TASK OBJECTIVE: Read through the records. Copy each line that has the word "general".
------------------------
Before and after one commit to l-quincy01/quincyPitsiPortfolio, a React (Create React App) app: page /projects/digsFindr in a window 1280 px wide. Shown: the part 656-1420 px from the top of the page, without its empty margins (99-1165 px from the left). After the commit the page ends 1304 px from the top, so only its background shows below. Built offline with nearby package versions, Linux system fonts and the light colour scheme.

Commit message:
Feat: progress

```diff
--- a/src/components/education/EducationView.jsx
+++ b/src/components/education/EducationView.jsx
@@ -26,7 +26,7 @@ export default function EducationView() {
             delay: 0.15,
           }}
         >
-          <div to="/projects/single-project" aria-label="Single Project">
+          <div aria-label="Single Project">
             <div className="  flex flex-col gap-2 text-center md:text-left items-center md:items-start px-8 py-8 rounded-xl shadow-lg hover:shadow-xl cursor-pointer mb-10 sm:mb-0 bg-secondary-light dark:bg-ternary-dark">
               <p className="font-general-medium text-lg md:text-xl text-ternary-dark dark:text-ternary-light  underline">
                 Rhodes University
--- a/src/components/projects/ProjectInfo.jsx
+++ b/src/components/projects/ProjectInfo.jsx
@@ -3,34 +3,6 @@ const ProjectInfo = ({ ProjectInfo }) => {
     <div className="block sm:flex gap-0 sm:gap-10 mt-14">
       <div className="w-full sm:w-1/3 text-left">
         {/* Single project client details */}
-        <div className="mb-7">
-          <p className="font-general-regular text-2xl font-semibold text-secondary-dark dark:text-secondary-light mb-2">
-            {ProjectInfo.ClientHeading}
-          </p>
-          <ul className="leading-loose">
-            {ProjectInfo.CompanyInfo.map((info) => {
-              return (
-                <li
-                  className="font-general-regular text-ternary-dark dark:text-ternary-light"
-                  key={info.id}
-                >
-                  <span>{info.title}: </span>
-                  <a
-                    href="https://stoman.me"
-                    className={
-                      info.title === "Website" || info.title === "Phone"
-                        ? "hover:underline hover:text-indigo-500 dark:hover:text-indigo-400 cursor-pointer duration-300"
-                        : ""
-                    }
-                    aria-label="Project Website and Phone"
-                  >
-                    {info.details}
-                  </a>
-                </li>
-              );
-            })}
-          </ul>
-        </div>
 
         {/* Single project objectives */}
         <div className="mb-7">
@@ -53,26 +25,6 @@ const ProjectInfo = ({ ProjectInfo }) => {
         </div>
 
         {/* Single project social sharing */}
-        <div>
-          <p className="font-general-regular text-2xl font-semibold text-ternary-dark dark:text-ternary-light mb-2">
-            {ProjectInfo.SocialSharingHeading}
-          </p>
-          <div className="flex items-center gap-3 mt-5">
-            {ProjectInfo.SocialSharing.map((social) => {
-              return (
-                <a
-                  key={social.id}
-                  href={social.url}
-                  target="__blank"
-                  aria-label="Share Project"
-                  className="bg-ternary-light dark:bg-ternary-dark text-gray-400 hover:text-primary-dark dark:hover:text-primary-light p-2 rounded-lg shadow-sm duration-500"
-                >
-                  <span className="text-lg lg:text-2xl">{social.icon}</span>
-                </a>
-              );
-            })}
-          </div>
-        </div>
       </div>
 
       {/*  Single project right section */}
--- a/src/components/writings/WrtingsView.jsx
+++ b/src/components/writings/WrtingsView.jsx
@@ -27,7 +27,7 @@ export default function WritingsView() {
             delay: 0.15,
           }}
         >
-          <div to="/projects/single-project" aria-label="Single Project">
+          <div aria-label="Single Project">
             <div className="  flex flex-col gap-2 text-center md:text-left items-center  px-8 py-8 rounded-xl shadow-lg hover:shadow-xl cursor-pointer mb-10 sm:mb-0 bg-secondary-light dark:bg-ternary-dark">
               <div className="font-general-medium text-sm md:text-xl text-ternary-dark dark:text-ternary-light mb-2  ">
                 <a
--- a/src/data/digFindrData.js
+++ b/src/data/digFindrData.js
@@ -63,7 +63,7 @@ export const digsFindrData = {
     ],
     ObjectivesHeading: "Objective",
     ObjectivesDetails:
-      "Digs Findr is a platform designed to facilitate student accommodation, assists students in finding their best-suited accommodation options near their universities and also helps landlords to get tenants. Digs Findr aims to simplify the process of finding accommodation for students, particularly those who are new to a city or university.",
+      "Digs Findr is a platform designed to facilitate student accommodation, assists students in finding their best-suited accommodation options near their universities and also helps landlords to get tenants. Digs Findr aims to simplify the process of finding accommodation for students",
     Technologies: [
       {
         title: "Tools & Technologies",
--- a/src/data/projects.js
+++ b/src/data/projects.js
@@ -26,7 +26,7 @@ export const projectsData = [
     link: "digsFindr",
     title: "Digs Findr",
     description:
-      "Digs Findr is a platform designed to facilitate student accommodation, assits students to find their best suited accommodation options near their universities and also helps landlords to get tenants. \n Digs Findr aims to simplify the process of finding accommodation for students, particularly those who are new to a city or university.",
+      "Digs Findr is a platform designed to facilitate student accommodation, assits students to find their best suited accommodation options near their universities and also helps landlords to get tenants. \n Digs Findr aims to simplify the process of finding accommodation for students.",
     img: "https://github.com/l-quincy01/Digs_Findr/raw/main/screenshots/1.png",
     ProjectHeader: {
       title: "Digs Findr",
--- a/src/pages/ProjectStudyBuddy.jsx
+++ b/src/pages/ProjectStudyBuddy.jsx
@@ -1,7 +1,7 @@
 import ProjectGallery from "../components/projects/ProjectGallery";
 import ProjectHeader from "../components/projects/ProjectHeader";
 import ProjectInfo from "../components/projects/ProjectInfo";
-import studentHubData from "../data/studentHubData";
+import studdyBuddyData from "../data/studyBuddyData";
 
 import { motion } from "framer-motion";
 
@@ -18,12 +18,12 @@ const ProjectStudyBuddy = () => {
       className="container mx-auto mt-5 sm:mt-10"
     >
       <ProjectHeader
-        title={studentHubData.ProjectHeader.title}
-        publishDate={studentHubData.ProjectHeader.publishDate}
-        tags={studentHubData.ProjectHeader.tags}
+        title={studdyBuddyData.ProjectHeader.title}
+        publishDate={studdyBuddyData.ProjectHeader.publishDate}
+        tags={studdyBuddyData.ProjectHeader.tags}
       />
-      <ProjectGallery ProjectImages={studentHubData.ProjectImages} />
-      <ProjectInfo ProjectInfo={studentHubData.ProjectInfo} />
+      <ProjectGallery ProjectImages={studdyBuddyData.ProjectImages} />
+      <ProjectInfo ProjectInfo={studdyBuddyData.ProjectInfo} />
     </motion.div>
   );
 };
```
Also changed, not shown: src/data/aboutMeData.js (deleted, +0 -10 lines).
------------------------
ANSWER SECTION:
               <p className="font-general-medium text-lg md:text-xl text-ternary-dark dark:text-ternary-light  underline">
-          <p className="font-general-regular text-2xl font-semibold text-secondary-dark dark:text-secondary-light mb-2">
-                  className="font-general-regular text-ternary-dark dark:text-ternary-light"
-          <p className="font-general-regular text-2xl font-semibold text-ternary-dark dark:text-ternary-light mb-2">
               <div className="font-general-medium text-sm md:text-xl text-ternary-dark dark:text-ternary-light mb-2  ">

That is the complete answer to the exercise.